[Instructions to follow] The response must consist of each line in the listing that has the word "ders" in it.
---*---
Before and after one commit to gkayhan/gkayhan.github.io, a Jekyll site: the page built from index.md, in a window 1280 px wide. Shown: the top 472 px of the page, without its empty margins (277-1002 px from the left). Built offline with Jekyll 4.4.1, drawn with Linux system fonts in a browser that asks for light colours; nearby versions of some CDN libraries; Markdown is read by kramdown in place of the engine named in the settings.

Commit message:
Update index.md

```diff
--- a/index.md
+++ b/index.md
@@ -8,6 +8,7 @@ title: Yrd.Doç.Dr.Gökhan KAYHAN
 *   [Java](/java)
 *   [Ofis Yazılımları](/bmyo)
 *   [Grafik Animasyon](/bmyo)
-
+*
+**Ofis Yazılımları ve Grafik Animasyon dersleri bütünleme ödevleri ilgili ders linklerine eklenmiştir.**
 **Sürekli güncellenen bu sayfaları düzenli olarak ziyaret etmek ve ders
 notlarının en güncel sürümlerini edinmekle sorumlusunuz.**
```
---*---
[Solution]
+**Ofis Yazılımları ve Grafik Animasyon dersleri bütünleme ödevleri ilgili ders linklerine eklenmiştir.**
 **Sürekli güncellenen bu sayfaları düzenli olarak ziyaret etmek ve ders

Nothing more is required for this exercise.